Smith’s work explored how markets enable strangers to cooperate for mutual benefit—and his insights help us understand the workings of the modern, hyper-connected world.
Thank you for sticking with us through 300 episodes! Reminisce with us today as Nora Powell interviews Aaron and Trevor.
What are externalities, in the economic sense of the word? In what ways can they be addressed?
Diego Zuluaga joins the show today to discuss the latest on Libra, Facebook’s venture in cryptocurrency.
We must overcome our political-cultural group affinities if we wish to see things as they are: the problem isn’t ultimately who controls the state, but the state itself.
Disney’s recasting of redheaded characters with black actors makes historical and artistic sense.
Daniel Okrent joins us to discuss how the “science” of eugenics was the basis of the rationale for the Immigration Act of 1924.
What was the real beef between Crowder and Maza? Matthew Feeney and Paul Matzko dive in to the mines of content moderation.
The quartering of soldiers on private property was a real, pressing threat to liberty when the Bill of Rights was drafted.
Jason Brennan and Phil Magness join us today to talk about all the perverse incentives that are at play in higher education.
Donald Trump is more similar to King George III than many care to admit, but we should.
Independence Day is a celebration of America, yes, but it’s also a day to rededicate ourselves to critiquing the job we’re doing at living up to our own mission statement.
David Kaye joins us today to discuss how social media platforms are actually massive bureaucracies.
What is postmodernism, really? And how does it relate to libertarian thought?
Cryptocurrency Forking as Voice and Exit
What does the government look like in a world of entirely just people?

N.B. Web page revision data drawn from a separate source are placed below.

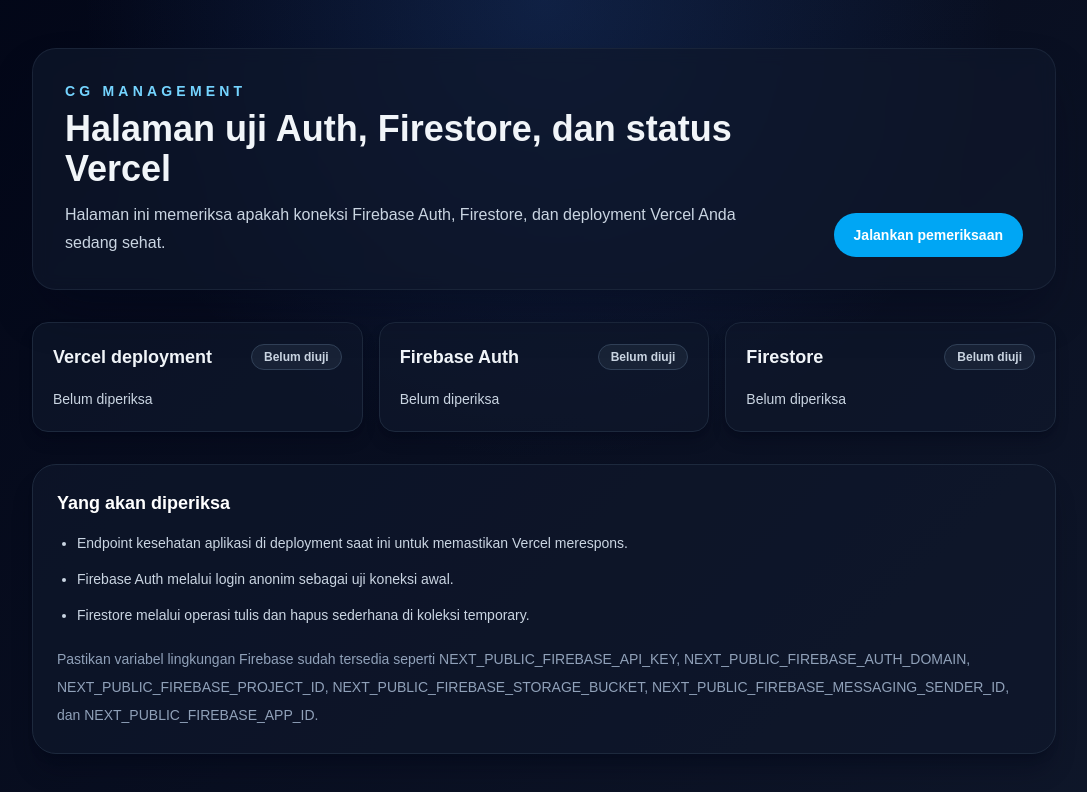
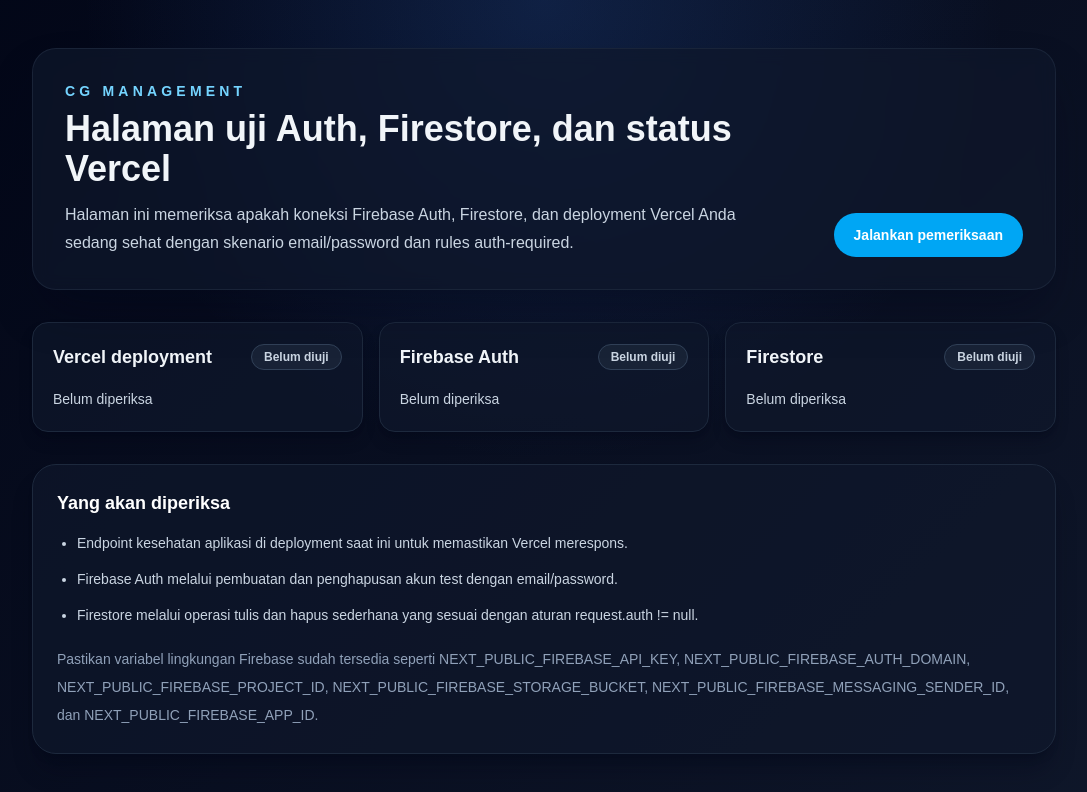
Before and after one commit to oCharybd1s/cgmanagement, a Next.js app: page / in a window 1280 px wide. Shown: the top 792 px of the page, without its empty margins (96-1183 px from the left). Built offline with nearby package versions, Linux system fonts and the light colour scheme.

Commit message:
fix testing firebase 2

```diff
--- a/app/api/firebase-check/route.ts
+++ b/app/api/firebase-check/route.ts
@@ -7,9 +7,12 @@
 
     const authResult = await (async () => {
       try {
+        const testEmail = `health-${Date.now()}@example.com`;
+        const testPassword = `Health-${Date.now()}`;
+
         const testUser = await adminAuth.createUser({
-          email: `health-${Date.now()}@example.com`,
-          password: `health-${Date.now()}`,
+          email: testEmail,
+          password: testPassword,
         });
 
         await adminAuth.deleteUser(testUser.uid);
@@ -17,7 +20,7 @@
         return {
           ok: true,
           message: "Firebase Auth siap dipakai",
-          detail: `User test berhasil dibuat dan dihapus untuk ${testUser.uid.slice(0, 8)}...`,
+          detail: "User test berhasil dibuat dan dihapus dengan akun email/password.",
         };
       } catch (error) {
         return {
@@ -37,7 +40,7 @@
         return {
           ok: true,
           message: "Firestore siap dipakai",
-          detail: "Operasi write/delete berhasil dijalankan di Firestore.",
+          detail: "Operasi write/delete berhasil dijalankan dengan aturan yang mengharuskan auth.",
         };
       } catch (error) {
         return {
--- a/app/page.tsx
+++ b/app/page.tsx
@@ -37,8 +37,8 @@
 
     const nextResults: CheckResult[] = [
       { label: "Vercel deployment", status: "running", message: "Memeriksa endpoint kesehatan..." },
-      { label: "Firebase Auth", status: "running", message: "Mencoba login anonim..." },
-      { label: "Firestore", status: "running", message: "Menguji koneksi write/delete..." },
+      { label: "Firebase Auth", status: "running", message: "Mencoba akun email/password via Admin SDK..." },
+      { label: "Firestore", status: "running", message: "Menguji write/delete dengan aturan auth-required..." },
     ];
     setResults(nextResults);
 
@@ -117,7 +117,7 @@
               <p className="text-sm font-semibold uppercase tracking-[0.3em] text-sky-300">CG Management</p>
               <h1 className="mt-2 text-3xl font-semibold sm:text-4xl">Halaman uji Auth, Firestore, dan status Vercel</h1>
               <p className="mt-3 text-base leading-7 text-slate-300">
-                Halaman ini memeriksa apakah koneksi Firebase Auth, Firestore, dan deployment Vercel Anda sedang sehat.
+                Halaman ini memeriksa apakah koneksi Firebase Auth, Firestore, dan deployment Vercel Anda sedang sehat dengan skenario email/password dan rules auth-required.
               </p>
             </div>
             <button
@@ -149,8 +149,8 @@
           <h3 className="text-lg font-semibold text-white">Yang akan diperiksa</h3>
           <ul className="mt-3 list-disc space-y-2 pl-5">
             <li>Endpoint kesehatan aplikasi di deployment saat ini untuk memastikan Vercel merespons.</li>
-            <li>Firebase Auth melalui login anonim sebagai uji koneksi awal.</li>
-            <li>Firestore melalui operasi tulis dan hapus sederhana di koleksi temporary.</li>
+            <li>Firebase Auth melalui pembuatan dan penghapusan akun test dengan email/password.</li>
+            <li>Firestore melalui operasi tulis dan hapus sederhana yang sesuai dengan aturan request.auth != null.</li>
           </ul>
           <p className="mt-4 text-slate-400">
             Pastikan variabel lingkungan Firebase sudah tersedia seperti NEXT_PUBLIC_FIREBASE_API_KEY, NEXT_PUBLIC_FIREBASE_AUTH_DOMAIN, NEXT_PUBLIC_FIREBASE_PROJECT_ID, NEXT_PUBLIC_FIREBASE_STORAGE_BUCKET, NEXT_PUBLIC_FIREBASE_MESSAGING_SENDER_ID, dan NEXT_PUBLIC_FIREBASE_APP_ID.
```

Chris Freiman helps us answer this question.
To suss out fact from fiction, Paul and Matthew invited Matt Crozat from the Nuclear Energy Institute to discuss HBO’s portrayal of Chernobyl.
For Filmore, slavery was a moral wrong, and imposing on states’ rights was a legal wrong, but for U.S. history, the chimera of legislation that became the Compromise of 1850 was a catastrophic mistake.